____ RECORDS
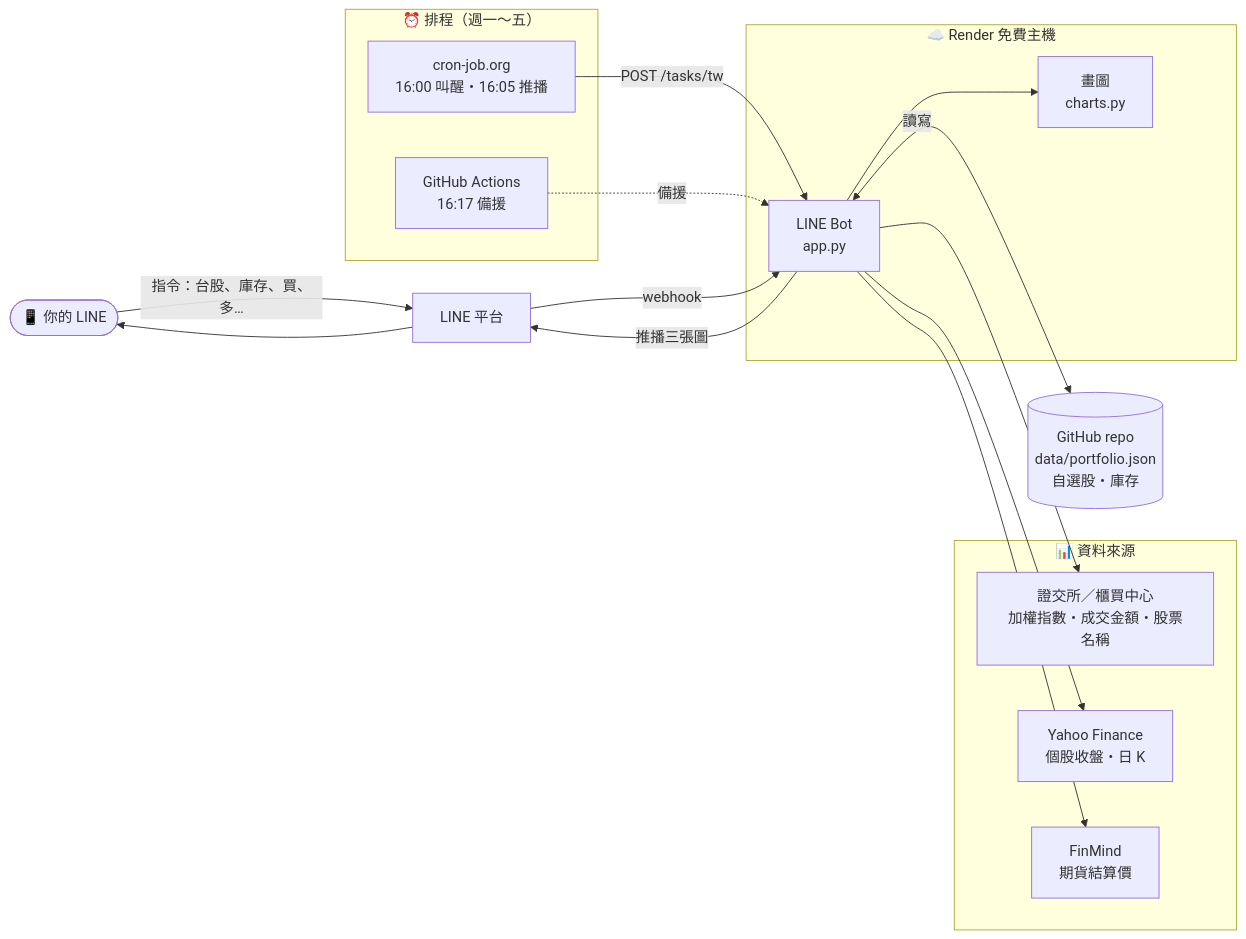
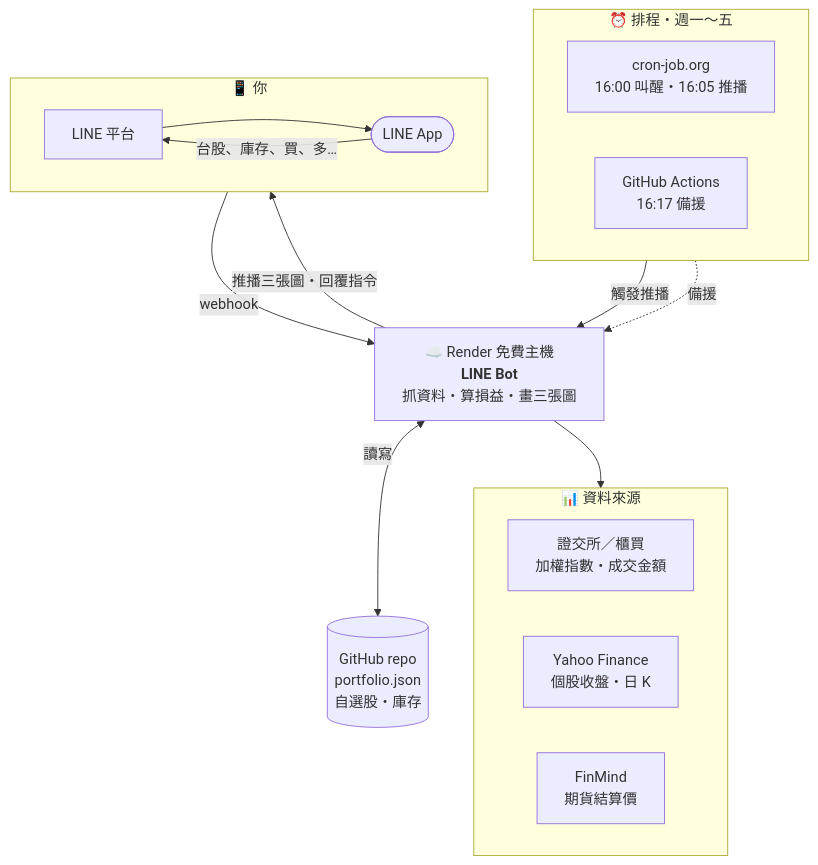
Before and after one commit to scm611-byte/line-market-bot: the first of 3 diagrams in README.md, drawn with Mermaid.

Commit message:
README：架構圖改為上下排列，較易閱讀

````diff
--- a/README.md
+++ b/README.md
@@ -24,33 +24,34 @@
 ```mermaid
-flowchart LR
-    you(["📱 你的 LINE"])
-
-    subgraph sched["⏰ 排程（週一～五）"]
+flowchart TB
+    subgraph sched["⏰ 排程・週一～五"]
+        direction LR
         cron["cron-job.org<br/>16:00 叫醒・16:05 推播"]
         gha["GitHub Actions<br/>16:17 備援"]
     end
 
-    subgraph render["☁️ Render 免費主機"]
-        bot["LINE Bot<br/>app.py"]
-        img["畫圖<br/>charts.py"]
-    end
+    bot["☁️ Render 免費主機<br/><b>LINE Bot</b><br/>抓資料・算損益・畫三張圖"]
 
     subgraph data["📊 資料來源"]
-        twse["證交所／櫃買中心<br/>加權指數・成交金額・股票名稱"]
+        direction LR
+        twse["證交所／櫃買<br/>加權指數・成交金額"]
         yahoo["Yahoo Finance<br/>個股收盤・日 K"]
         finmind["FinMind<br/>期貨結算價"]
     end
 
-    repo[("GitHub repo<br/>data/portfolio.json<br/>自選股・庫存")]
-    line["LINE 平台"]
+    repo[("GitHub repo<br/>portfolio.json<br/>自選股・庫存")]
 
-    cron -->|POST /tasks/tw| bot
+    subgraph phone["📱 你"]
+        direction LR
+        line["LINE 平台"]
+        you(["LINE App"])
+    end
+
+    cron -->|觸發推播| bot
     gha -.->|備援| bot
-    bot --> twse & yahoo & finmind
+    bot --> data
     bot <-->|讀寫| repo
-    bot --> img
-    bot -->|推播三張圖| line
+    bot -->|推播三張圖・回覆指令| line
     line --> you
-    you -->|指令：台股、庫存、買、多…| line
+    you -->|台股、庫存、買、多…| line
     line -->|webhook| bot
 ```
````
________
____ RECORDS
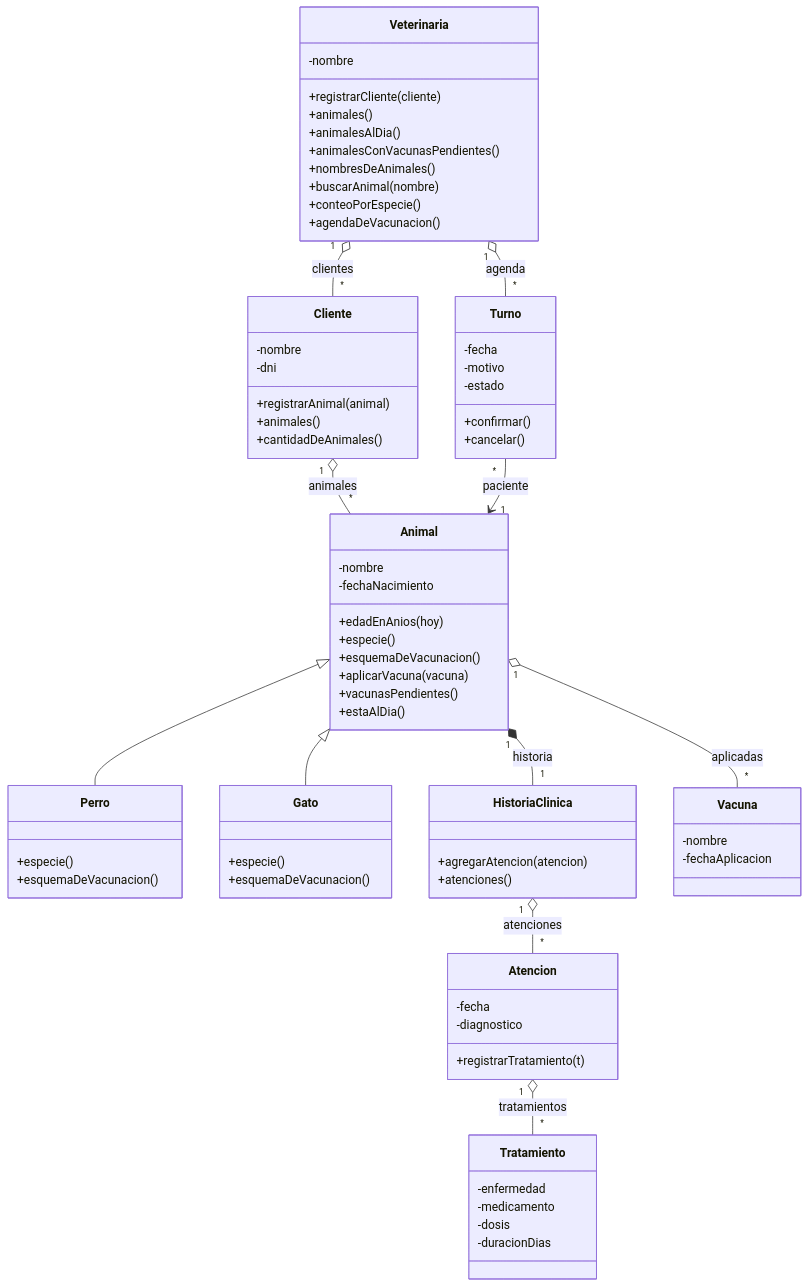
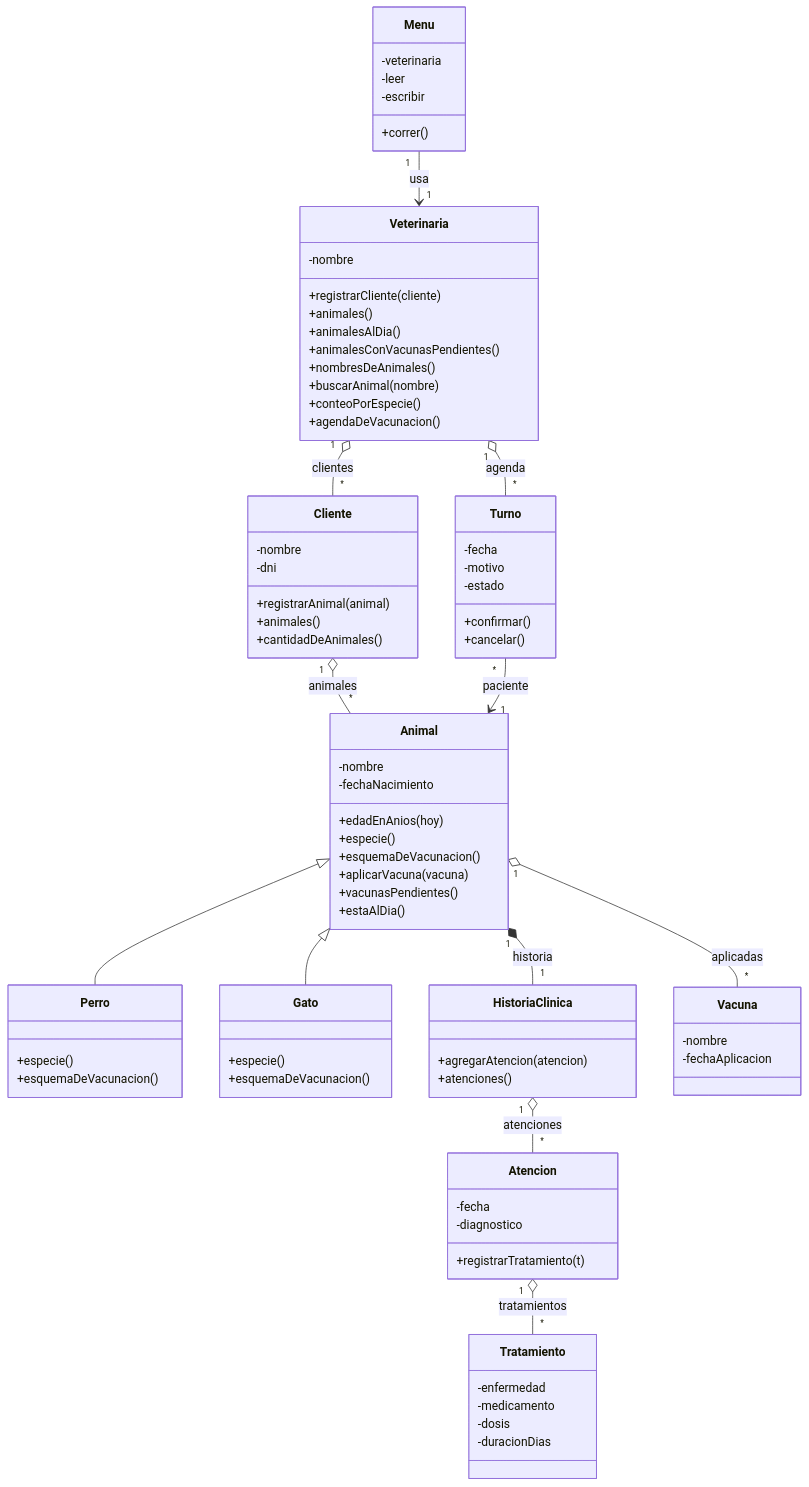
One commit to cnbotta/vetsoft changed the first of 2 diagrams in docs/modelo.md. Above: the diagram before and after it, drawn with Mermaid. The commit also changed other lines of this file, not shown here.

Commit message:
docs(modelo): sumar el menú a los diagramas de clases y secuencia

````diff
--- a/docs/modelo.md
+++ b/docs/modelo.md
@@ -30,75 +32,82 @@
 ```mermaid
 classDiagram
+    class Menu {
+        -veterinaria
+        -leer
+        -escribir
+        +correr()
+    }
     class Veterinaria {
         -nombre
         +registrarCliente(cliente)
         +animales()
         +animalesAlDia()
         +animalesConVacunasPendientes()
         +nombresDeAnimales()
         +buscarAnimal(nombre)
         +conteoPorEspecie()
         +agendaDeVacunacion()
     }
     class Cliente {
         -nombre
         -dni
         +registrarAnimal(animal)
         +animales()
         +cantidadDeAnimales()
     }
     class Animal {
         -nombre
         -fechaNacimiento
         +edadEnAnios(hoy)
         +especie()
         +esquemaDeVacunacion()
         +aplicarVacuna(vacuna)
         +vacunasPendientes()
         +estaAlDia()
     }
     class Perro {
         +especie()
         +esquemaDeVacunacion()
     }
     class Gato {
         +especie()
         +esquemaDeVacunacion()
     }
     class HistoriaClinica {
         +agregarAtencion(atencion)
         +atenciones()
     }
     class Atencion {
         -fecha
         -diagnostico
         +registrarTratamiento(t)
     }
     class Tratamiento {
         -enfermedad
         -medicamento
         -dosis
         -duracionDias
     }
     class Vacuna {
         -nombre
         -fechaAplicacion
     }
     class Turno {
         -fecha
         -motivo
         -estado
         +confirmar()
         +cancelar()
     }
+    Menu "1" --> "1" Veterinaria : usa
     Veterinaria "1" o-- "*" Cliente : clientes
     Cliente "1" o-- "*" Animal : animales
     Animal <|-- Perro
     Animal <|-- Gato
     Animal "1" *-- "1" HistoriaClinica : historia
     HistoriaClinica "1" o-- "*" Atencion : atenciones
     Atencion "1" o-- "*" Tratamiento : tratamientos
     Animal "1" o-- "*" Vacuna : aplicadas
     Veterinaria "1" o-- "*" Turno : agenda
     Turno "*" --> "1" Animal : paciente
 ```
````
________
**YOUR TASK:**
Among the lines above, show every one that contains the string "modelo".

**OUTPUT OF THE TASK:**
One commit to cnbotta/vetsoft changed the first of 2 diagrams in docs/modelo.md. Above: the diagram before and after it, drawn with Mermaid. The commit also changed other lines of this file, not shown here.
docs(modelo): sumar el menú a los diagramas de clases y secuencia
--- a/docs/modelo.md
+++ b/docs/modelo.md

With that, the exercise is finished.